During the maturation of a business, evitably, job functions become more and more specialized. Look at the job advertisements of a 10,000 employee organization vs a 10 employee organization. Often times, small companies will have a single person performing the same function as a team of hundreds in a large company. Side note: this is one reason why companies like to hire folks from other companies of similar size. Employees from large companies have a much more specialized skill set whereas employees from small companies have a more generalized skill set.
At a certain point in your business, you'll have to start specializing roles in sales. This is a good problem to have but it can be painful. Think about it, you started with a single salesperson who did everything. From building prospect lists, developing messaging, qualifying leads, demonstrating the product, managing the funnel, negotiating contracts, overseeing the delivery, and managing the relationship, this person owned it. Those different functions will each become their own roles when the business is mature enough. The challenge is that by that time, you will have already built a sales team and best practices around this model. This means your entire sales organization is about to undergo drastic changes.
Once you decide to specialize, you need to rethink everything. How will you hire? What skills and qualifications are you seeking for each role? How will you train for each role? What is the compensation package for each role? What are the KPI's for each role? What will you do with your existing personnel? These are all big important questions that, when answered, will inform the structure of your sales organization for years to come.
With all of these big important questions to answer, here are a few tips:
Think about the customer journey and experience as you develop these new roles. Consider how the handoff will work.
Start by writing down all of the individual tasks a single salesperson is responsible for then you can distribute those tasks among the different new positions.
Ask your existing team members where they'd like to be. It's likely that you'll have people self select into different roles.
Solicit ongoing, constant feedback from your team. They are the closest people to the individual roles and tasks.
Seek help from the outside, particularly people who have led teams with some of the same functions you're looking to expand to.
Make sure you have the foundation in place before making your first hire in a new role including the tools this new role would need.
Take this time to also reconsider how your sales team is segmented. Whether it be geographic, industry vertical, or market size this can be a good opportunity to further focus each segment.
Each new role will at some point require its own leader but that shouldn't necessarily be your first hire.
This transition can be a major challenge but it can also unlock the power to grow your sales team in a way you never thought possible. Again, this is a good problem to have. It means you've done such a good job that you've maxed out your current model.
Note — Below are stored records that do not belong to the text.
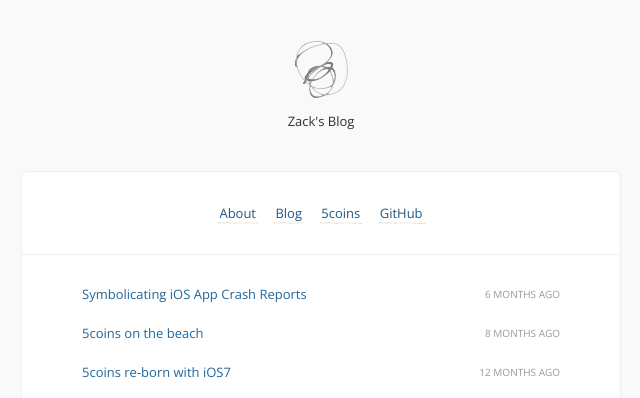
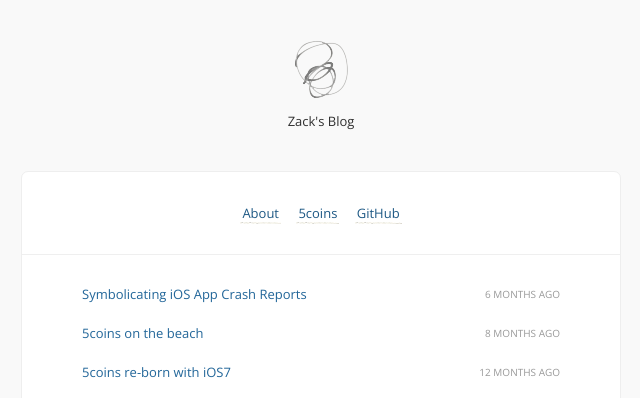
Before and after one commit to codingrhythm/blog, a Jekyll site: the page built from index.html, in a window 1280 px wide. Shown: the top 398 px of the page, without its empty margins (319-959 px from the left). Built offline with Jekyll 4.4.1, drawn with Linux system fonts in a browser that asks for light colours; Markdown is read by kramdown in place of the engine named in the settings; comment, search, counter and statistics services are not loaded.

Commit message:
Added missing files

```diff
--- a/_config.yml
+++ b/_config.yml
@@ -9,8 +9,6 @@ google_analytics: UA-35816032-1
 links:
   - name:         About
     url:          /about
-  - name:         Blog
-    url:          /posts
   - name:         5coins
     url:          http://5coins.cmsight.com
     external:     true
```
Also changed, not shown: post-assets/5coins/5coins-is-in-review/1.jpg (added), post-assets/5coins/5coins-on-the-beach/1.jpg (added), post-assets/5coins/5coins-reborn-with-ios7/1.png (added), post-assets/5coins/5coins-reborn-with-ios7/2.png (added), post-assets/5coins/5coins-reborn-with-ios7/3.png (added), post-assets/5coins/chart-is-charming/1.jpg (added).
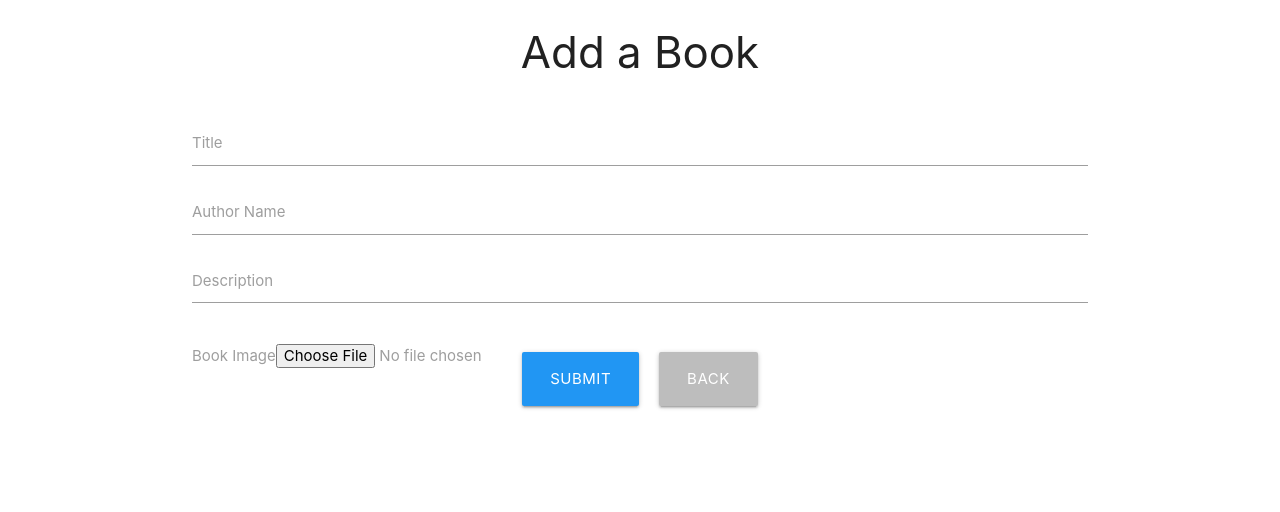
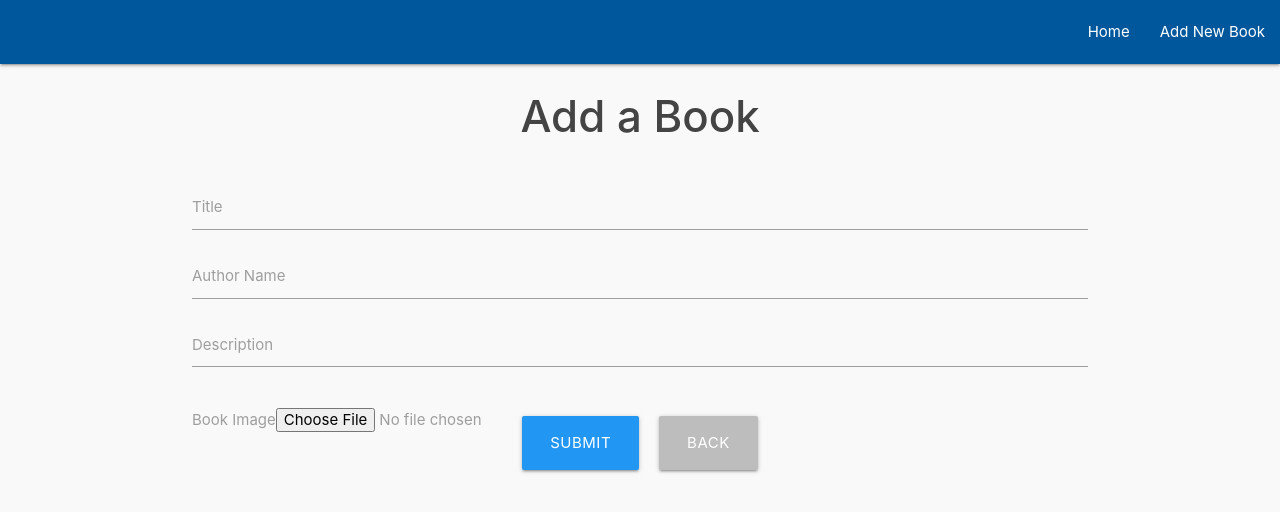
Before and after one commit to BenPiggot/books_app, a React (Create React App) app in the folder client/: page /add-book in a window 1280 px wide. Shown: the top 512 px of the page. Built offline with nearby package versions, Linux system fonts and the light colour scheme; what apollo-upload-client would draw is missing.

Commit message:
some CSS updates

```diff
--- a/client/src/App.css
+++ b/client/src/App.css
@@ -1,5 +1,11 @@
+body {
+  background: #f9f9f9;
+}
+
 .App {
   text-align: center;
+  background: #f9f9f9;
+  color: #444;
 }
 
 .App-logo {
--- a/client/src/App.tsx
+++ b/client/src/App.tsx
@@ -14,6 +14,7 @@ import BookList from './components/BookList';
 import AddBook from './components/AddBook';
 import BookDetail from './components/BookDetail';
 import UpdateBook from './components/UpdateBook';
+import Header from './components/Header';
 
 
 const httpLink = createUploadLink({
@@ -37,6 +38,7 @@ class App extends React.Component<{}, {}> {
         <div className="App">
           <Router>
             <>
+              <Header />
               <Route path="/" exact component={BookList} />
               <Route path="/add-book/" component={AddBook} />
               <Route path="/book/:id" component={BookDetail} />
--- a/client/src/components/AddBook.css
+++ b/client/src/components/AddBook.css
@@ -6,3 +6,7 @@
   margin-left: 10px;
   margin-right: 10px;
 }
+
+.add-book h3 {
+  font-weight: 500;
+}
--- a/client/src/components/AddBook.tsx
+++ b/client/src/components/AddBook.tsx
@@ -75,7 +75,7 @@ class AddBook extends Component<RouteComponentProps, AddBookState>{
       >
         {(createBook, { loading, error }) => {
           return (
-            <div>
+            <div className="add-book">
               <h3>Add a Book</h3>
               <form
                 className="container form-container"
--- a/client/src/components/BookList.css
+++ b/client/src/components/BookList.css
@@ -12,7 +12,7 @@
 }
 
 .books .book a {
-  color: black;
+  color: #444;
 }
 
 .books .book a:hover {
@@ -23,4 +23,5 @@
   margin-top: 10px;
   display: flex;
   justify-content: space-between;
+  font-weight: 500;
 }
--- /dev/null
+++ b/client/src/components/Header.tsx
@@ -0,0 +1,17 @@
+import React from 'react';
+import {Link} from 'react-router-dom';
+
+const Header = () => {
+  return (
+    <nav >
+      <div className="nav-wrapper  light-blue darken-4">
+        <ul id="nav-mobile" className="right hide-on-med-and-down">
+          <li><Link to="/">Home</Link></li>
+          <li><Link to="/add-book">Add New Book</Link></li>
+        </ul>
+      </div>
+    </nav>
+  )
+}
+
+export default Header
--- /dev/null
+++ b/client/src/components/UpdateBook.css
@@ -0,0 +1,11 @@
+.book-update-buttons {
+  display: flex;
+  justify-content: center;
+  margin-bottom: 20px;
+  margin-top: 40px;
+}
+
+.book-update-buttons .btn {
+  margin-left: 5px;
+  margin-right: 5px;
+}
--- a/client/src/components/UpdateBook.tsx
+++ b/client/src/components/UpdateBook.tsx
@@ -7,6 +7,7 @@ import { RouteComponentProps, match, withRouter, Link } from 'react-router-dom';
 import { BOOK_QUERY } from './BookDetail';
 import ApolloClient from 'apollo-client';
 
+import './UpdateBook.css';
 
 
 const UPDATE_BOOK = gql`
@@ -163,12 +164,20 @@ class UpdateBook extends Component<UpdateBookProps, UpdateBookState> {
                         </label>
                       </div>
                     </div>
+                    <div className="book-detail-buttons">
                       <button
                         type="submit"
                         className="waves-effect waves-light btn btn-large light-blue accent-2"
                       >
                         Update
                       </button>
+                      <Link
+                        to={`/book/${this.props.match.params.id}`}
+                        className="waves-effect waves-light btn btn-large grey lighten-1"
+                      >
+                        Back
+                      </Link>
+                    </div>
                   </form>
                 )
               }}
```
Lines whose indentation alone changed are shown as unchanged.
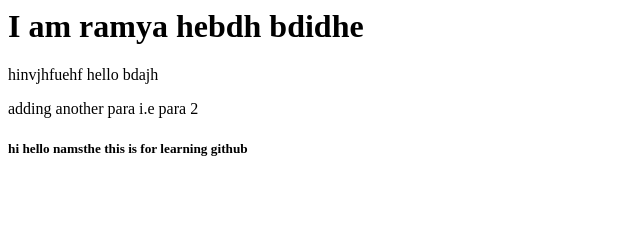
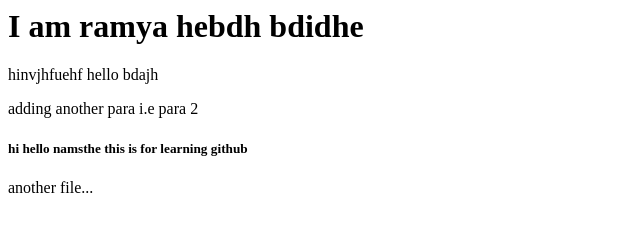
Before and after one commit to maidamramya02/gitproject, a plain HTML site: page index.html in a window 1280 px wide. Shown: the whole page, without its empty margins (0-640 px from the left). Drawn offline with Linux system fonts and the light colour scheme.

Commit message:
Update index.html

```diff
--- a/index.html
+++ b/index.html
@@ -4,3 +4,5 @@
 <p>adding another para
   i.e para 2</p>
   <h5> hi hello namsthe this is for learning github</h5>
+<p>another file...
+</p>
```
Growth can be hard but it's the most exciting time to be a part of a business. The transition from a craddle-to-grave model to a more specialized model is an important step in the growth of your team, even though it may be painful. That's why they call them growing pains!